Thursday, September 13, 2012

Batoni, Pompeo

Allegory of Peace and War
oil on canvas
136 x 99 cm
Art Institute of Chicago, Illinois, USA

Pompeo Girolamo Batoni (1708 – 1787) was an Italian painter, born in Lucca, son of a goldsmith. His style incorporated elements of the French Rococo, Bolognese classicism, and nascent Neoclassicism. He was regarded in his maturity as Rome’s greatest living painter, perhaps even the most famous in Europe. He gained such stature through numerous grand portraits and prestigious commissions for religious and historical subjects from popes, emperors, and kings.

Batoni carried out prestigious church commissions and painted numerous fine mythological canvases, many for eminent foreign patrons, but he is famous above all as a portraitist. He adopted his style from the works of Raphael, academic French painting, and was the highly-fashionable and greatest artist of eighteenth-century Rome. His portrait style was elegant and polished, often incorporating background scenes filled with Roman sculpture or architecture. His characterization is not profound, but it is usually vivid, and he presented his sitters with dignity.

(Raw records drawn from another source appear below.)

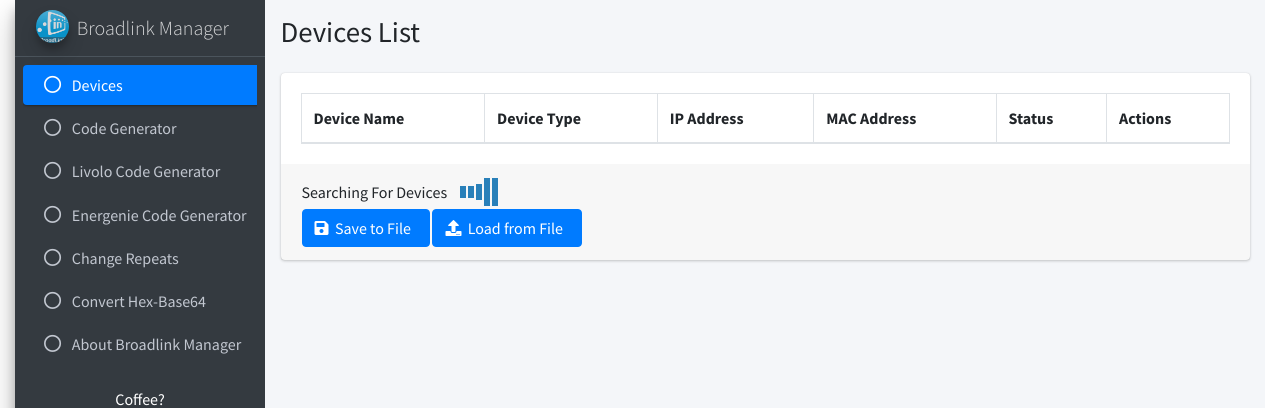
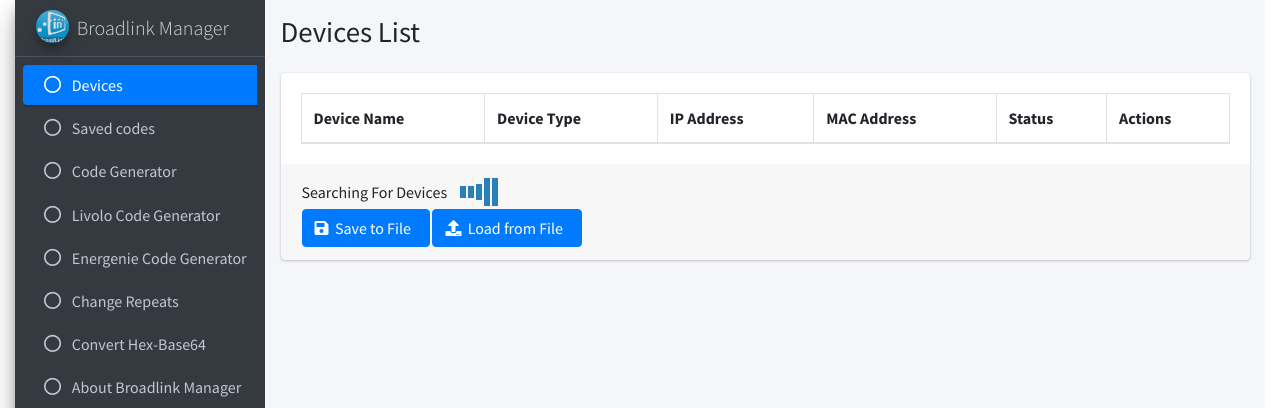
Before and after one commit to t0mer/broadlinkmanager-docker, a Python web app: template broadlinkmanager/templates/index.html in a window 1280 px wide. Shown: the top 408 px of the page. Run offline with Jinja, Linux system fonts and the light colour scheme; the template is opened without the code that fills it, so the values that code supplies are empty; some libraries are stand-ins or nearby versions.

Commit message:
Add saved code page to menue in all pages

```diff
--- a/broadlinkmanager/templates/about.html
+++ b/broadlinkmanager/templates/about.html
@@ -53,6 +53,12 @@
                             <a href="index" class="nav-link">
                                 <i class="far fa-circle nav-icon"></i>
                                 <p>Devices</p>
+                            </a>
+                        </li>
+                        <li class="nav-item" title="Manage saved codes">
+                            <a href="saved" class="nav-link">
+                                <i class="far fa-circle nav-icon"></i>
+                                <p>Saved codes</p>
                             </a>
                         </li>
                         <li class="nav-item" title="Generate Random RF Codes (433/315)">
--- a/broadlinkmanager/templates/convert.html
+++ b/broadlinkmanager/templates/convert.html
@@ -57,6 +57,12 @@
                             <a href="index" class="nav-link">
                                 <i class="far fa-circle nav-icon"></i>
                                 <p>Devices</p>
+                            </a>
+                        </li>
+                        <li class="nav-item" title="Manage saved codes">
+                            <a href="saved" class="nav-link">
+                                <i class="far fa-circle nav-icon"></i>
+                                <p>Saved codes</p>
                             </a>
                         </li>
                         <li class="nav-item" title="Generate Random RF Codes (433/315)">
--- a/broadlinkmanager/templates/energenie.html
+++ b/broadlinkmanager/templates/energenie.html
@@ -56,6 +56,12 @@
                             <a href="index" class="nav-link">
                                 <i class="far fa-circle nav-icon"></i>
                                 <p>Devices</p>
+                            </a>
+                        </li>
+                        <li class="nav-item" title="Manage saved codes">
+                            <a href="saved" class="nav-link">
+                                <i class="far fa-circle nav-icon"></i>
+                                <p>Saved codes</p>
                             </a>
                         </li>
                         <li class="nav-item" title="Generate Random RF Codes (433/315)">
--- a/broadlinkmanager/templates/generator.html
+++ b/broadlinkmanager/templates/generator.html
@@ -54,6 +54,12 @@
                             <a href="index" class="nav-link">
                                 <i class="far fa-circle nav-icon"></i>
                                 <p>Devices</p>
+                            </a>
+                        </li>
+                        <li class="nav-item" title="Manage saved codes">
+                            <a href="saved" class="nav-link">
+                                <i class="far fa-circle nav-icon"></i>
+                                <p>Saved codes</p>
                             </a>
                         </li>
                         <li class="nav-item" title="Generate Random RF Codes (433/315)">
--- a/broadlinkmanager/templates/index.html
+++ b/broadlinkmanager/templates/index.html
@@ -141,6 +141,12 @@
                             <a href="index" class="nav-link active">
                                 <i class="far fa-circle nav-icon"></i>
                                 <p>Devices</p>
+                            </a>
+                        </li>
+                        <li class="nav-item" title="Manage saved codes">
+                            <a href="saved" class="nav-link">
+                                <i class="far fa-circle nav-icon"></i>
+                                <p>Saved codes</p>
                             </a>
                         </li>
                         <li class="nav-item" title="Generate Random RF Codes (433/315)">
--- a/broadlinkmanager/templates/livolo.html
+++ b/broadlinkmanager/templates/livolo.html
@@ -55,6 +55,12 @@
                             <a href="index" class="nav-link">
                                 <i class="far fa-circle nav-icon"></i>
                                 <p>Devices</p>
+                            </a>
+                        </li>
+                        <li class="nav-item" title="Manage saved codes">
+                            <a href="saved" class="nav-link">
+                                <i class="far fa-circle nav-icon"></i>
+                                <p>Saved codes</p>
                             </a>
                         </li>
                         <li class="nav-item" title="Generate Random RF Codes (433/315)">
--- a/broadlinkmanager/templates/repeats.html
+++ b/broadlinkmanager/templates/repeats.html
@@ -61,6 +61,12 @@
                             <a href="generator" class="nav-link ">
                                 <i class="far fa-circle nav-icon"></i>
                                 <p>Code Generator</p>
+                            </a>
+                        </li>
+                        <li class="nav-item" title="Manage saved codes">
+                            <a href="saved" class="nav-link">
+                                <i class="far fa-circle nav-icon"></i>
+                                <p>Saved codes</p>
                             </a>
                         </li>
                         <li class="nav-item">
```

He was a curator of the papal collections and his house was a social, intellectual, and artistic center.